• **Task**
Reproduce every line in the listing that contains the word "Stub".

• **Entries provided**
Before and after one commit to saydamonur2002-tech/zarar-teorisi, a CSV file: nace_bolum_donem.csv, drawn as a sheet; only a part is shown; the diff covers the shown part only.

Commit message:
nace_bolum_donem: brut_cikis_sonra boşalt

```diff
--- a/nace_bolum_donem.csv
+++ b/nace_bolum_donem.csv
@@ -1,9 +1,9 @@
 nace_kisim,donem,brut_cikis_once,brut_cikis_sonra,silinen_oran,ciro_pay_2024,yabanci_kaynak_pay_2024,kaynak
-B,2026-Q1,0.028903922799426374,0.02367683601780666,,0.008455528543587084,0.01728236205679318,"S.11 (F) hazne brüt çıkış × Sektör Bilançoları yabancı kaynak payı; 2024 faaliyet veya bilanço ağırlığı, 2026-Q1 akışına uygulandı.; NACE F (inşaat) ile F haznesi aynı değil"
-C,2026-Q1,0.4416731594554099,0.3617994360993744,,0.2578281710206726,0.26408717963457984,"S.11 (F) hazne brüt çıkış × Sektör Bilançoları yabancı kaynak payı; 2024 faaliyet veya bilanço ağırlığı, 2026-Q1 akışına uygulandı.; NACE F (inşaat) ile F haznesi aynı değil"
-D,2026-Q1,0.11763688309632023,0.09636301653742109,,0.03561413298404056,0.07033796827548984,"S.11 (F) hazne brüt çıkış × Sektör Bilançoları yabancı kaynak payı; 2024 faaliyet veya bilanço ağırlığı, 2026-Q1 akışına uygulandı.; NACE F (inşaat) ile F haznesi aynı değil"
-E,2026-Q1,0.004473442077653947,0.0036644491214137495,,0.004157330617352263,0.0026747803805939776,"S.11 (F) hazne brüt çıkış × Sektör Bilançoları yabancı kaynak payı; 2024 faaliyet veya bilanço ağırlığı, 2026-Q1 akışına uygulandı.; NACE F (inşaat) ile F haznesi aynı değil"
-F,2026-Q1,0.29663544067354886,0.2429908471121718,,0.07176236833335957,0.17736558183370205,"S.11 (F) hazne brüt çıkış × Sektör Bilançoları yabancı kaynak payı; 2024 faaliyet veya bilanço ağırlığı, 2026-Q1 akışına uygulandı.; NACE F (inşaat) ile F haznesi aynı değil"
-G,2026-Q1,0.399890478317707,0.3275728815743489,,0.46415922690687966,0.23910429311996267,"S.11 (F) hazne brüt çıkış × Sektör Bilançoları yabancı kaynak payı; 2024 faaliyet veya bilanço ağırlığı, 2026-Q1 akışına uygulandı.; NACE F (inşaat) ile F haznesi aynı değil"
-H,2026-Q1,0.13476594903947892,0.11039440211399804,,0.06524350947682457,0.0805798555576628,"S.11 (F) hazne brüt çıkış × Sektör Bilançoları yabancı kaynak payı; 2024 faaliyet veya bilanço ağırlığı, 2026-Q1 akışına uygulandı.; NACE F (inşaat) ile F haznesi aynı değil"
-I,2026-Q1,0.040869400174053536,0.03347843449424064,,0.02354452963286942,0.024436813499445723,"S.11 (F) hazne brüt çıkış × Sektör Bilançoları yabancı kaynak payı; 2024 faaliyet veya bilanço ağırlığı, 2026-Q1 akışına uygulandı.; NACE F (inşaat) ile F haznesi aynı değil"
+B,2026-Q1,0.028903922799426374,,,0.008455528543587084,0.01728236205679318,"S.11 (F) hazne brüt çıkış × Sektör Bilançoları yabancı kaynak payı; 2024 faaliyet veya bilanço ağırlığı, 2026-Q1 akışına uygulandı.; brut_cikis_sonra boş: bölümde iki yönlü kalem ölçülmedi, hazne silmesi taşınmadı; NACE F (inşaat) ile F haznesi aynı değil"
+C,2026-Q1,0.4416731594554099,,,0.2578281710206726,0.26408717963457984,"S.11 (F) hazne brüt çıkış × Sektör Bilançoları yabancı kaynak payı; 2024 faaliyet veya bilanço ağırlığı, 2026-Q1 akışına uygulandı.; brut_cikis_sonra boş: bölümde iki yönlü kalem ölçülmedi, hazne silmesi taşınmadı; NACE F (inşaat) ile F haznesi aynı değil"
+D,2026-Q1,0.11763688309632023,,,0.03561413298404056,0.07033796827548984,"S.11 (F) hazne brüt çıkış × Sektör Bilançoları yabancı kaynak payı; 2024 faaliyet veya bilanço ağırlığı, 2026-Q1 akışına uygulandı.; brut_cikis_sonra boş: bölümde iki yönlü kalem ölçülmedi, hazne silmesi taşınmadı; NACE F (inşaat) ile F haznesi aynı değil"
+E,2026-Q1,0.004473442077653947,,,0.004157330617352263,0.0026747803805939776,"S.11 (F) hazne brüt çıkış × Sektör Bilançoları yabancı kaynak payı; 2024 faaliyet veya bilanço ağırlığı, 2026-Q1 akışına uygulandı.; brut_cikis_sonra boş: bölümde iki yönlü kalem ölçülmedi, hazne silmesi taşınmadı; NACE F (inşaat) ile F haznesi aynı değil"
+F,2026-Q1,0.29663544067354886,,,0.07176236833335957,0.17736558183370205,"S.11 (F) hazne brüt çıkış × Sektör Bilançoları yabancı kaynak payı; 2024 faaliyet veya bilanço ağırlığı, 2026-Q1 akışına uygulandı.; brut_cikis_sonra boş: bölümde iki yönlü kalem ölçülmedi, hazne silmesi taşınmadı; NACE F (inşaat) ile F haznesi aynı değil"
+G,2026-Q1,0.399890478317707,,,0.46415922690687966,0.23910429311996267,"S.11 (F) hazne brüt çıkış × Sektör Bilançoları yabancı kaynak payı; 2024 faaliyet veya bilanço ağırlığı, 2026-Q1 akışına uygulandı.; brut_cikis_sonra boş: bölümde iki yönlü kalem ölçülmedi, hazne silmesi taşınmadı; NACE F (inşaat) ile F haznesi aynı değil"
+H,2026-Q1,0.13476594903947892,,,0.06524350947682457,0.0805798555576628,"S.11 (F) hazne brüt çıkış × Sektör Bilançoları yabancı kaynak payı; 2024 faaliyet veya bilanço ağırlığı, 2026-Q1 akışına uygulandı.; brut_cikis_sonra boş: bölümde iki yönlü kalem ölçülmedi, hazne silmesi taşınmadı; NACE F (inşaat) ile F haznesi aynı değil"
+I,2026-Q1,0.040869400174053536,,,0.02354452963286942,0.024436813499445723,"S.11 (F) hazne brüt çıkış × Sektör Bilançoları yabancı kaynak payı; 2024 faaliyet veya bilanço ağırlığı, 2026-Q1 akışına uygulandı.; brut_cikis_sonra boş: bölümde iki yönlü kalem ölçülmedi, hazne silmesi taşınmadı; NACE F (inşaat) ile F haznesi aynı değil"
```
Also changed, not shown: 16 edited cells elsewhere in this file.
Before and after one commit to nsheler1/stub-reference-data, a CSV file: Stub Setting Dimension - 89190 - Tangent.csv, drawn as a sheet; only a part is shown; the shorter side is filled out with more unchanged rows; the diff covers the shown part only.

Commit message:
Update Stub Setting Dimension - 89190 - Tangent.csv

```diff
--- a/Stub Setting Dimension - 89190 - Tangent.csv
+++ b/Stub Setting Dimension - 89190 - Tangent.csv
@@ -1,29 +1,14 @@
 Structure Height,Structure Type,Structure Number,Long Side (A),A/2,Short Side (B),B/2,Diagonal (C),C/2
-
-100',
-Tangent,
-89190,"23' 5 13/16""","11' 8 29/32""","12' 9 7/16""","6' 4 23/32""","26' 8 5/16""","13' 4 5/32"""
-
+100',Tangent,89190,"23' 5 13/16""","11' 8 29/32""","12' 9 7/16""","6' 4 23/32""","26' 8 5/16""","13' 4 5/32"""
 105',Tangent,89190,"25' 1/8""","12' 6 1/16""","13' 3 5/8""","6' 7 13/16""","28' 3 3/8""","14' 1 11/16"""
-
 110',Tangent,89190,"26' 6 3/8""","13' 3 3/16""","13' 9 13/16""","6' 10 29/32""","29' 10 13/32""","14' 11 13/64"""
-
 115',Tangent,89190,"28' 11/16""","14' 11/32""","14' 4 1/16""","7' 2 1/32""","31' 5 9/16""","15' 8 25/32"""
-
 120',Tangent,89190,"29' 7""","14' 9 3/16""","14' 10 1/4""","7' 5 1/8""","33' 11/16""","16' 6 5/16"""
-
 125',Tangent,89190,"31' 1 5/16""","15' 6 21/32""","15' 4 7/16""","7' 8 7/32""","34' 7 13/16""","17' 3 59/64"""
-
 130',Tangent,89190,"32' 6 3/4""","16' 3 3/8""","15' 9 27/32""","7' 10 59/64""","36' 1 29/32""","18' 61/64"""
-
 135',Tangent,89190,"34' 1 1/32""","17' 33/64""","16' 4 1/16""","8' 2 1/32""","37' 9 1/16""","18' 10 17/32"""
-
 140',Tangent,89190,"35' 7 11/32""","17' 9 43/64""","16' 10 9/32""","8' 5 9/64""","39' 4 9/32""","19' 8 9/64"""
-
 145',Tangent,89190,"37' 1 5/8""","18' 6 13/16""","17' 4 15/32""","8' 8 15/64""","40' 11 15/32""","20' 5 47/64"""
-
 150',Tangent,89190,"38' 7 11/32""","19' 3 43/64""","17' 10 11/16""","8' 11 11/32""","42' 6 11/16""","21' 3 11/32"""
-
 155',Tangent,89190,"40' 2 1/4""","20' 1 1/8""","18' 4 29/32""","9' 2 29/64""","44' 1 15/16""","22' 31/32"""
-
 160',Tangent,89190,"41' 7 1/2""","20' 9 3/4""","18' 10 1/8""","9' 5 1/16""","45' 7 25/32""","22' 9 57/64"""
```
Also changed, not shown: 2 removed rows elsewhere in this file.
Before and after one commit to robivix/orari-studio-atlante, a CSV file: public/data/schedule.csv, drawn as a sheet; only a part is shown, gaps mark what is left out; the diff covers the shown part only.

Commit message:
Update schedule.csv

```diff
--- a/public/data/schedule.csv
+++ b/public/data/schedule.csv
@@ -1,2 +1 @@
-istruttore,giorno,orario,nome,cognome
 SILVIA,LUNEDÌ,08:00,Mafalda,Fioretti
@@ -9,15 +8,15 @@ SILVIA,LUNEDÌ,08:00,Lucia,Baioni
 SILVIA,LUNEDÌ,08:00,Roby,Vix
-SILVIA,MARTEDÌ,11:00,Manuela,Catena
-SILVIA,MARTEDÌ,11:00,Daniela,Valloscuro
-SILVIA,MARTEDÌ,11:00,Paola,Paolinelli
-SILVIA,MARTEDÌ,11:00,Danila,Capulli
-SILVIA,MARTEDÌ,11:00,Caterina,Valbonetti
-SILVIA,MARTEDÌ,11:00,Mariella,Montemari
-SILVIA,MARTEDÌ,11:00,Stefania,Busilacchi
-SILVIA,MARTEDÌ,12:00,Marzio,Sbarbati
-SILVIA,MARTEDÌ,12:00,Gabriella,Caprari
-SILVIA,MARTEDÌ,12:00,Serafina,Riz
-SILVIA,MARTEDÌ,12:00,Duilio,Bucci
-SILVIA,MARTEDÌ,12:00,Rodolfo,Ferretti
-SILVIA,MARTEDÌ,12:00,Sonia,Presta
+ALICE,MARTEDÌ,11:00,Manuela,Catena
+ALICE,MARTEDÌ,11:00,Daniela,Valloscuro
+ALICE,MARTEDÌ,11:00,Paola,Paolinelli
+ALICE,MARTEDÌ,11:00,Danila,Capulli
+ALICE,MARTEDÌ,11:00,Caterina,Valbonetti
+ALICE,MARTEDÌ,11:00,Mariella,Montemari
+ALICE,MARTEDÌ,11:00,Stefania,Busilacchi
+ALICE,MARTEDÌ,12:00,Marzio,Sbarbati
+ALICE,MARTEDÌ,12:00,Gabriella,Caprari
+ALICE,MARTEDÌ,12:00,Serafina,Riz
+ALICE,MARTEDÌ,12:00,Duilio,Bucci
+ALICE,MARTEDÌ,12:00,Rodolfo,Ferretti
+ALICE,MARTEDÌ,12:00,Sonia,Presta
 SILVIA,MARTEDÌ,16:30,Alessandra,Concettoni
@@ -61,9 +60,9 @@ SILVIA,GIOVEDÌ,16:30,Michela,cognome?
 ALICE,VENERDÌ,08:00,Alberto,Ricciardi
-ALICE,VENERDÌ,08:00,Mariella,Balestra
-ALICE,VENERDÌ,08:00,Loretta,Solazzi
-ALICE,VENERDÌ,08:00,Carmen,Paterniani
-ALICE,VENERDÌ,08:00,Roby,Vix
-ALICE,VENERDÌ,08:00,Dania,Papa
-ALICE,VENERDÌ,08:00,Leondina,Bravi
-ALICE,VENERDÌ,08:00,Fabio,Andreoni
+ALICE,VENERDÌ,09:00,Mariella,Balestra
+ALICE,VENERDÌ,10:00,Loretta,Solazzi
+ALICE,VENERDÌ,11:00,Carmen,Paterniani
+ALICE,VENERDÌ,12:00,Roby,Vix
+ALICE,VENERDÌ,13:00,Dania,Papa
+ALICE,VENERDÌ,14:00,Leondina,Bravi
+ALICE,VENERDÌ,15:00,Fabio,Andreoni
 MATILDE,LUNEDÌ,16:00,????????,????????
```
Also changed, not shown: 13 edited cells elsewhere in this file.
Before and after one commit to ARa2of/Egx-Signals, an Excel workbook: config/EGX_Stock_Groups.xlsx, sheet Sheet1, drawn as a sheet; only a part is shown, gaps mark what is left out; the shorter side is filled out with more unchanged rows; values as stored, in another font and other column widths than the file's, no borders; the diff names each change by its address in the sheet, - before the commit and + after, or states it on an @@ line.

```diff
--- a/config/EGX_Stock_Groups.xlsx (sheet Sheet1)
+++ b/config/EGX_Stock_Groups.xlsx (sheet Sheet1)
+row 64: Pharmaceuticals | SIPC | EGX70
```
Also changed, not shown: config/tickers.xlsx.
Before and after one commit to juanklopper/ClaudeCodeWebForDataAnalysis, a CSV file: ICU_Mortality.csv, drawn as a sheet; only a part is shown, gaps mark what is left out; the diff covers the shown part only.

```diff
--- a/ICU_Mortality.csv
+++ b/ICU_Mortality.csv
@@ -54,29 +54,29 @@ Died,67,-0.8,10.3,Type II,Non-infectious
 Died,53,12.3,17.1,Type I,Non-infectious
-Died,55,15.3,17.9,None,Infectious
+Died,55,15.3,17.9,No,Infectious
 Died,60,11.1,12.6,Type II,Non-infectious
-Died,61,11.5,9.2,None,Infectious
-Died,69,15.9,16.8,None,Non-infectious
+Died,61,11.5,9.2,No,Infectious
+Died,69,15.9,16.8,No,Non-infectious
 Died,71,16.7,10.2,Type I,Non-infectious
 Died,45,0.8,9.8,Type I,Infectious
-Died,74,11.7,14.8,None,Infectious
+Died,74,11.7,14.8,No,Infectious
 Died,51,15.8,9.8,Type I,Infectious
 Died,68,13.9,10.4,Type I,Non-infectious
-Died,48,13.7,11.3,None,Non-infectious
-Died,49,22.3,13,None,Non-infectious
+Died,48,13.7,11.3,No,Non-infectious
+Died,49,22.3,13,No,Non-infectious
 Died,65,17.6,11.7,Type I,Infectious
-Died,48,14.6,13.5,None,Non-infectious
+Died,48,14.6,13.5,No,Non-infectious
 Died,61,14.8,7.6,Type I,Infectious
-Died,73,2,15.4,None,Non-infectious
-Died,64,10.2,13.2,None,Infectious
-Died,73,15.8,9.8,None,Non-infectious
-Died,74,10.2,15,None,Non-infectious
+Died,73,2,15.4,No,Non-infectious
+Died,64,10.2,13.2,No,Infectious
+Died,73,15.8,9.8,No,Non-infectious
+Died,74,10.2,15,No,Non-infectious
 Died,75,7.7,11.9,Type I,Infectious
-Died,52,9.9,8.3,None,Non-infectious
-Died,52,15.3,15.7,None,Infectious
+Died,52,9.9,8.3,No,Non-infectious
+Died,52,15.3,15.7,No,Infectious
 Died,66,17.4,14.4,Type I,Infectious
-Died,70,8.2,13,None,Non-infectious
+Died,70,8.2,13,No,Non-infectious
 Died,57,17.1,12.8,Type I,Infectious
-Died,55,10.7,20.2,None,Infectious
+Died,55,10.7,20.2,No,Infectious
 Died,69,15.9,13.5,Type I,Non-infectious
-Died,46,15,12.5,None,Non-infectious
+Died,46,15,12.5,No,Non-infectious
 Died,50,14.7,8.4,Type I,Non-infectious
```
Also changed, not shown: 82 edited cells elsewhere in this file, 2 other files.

• **Output**
Before and after one commit to nsheler1/stub-reference-data, a CSV file: Stub Setting Dimension - 89190 - Tangent.csv, drawn as a sheet; only a part is shown; the shorter side is filled out with more unchanged rows; the diff covers the shown part only.
Update Stub Setting Dimension - 89190 - Tangent.csv
--- a/Stub Setting Dimension - 89190 - Tangent.csv
+++ b/Stub Setting Dimension - 89190 - Tangent.csv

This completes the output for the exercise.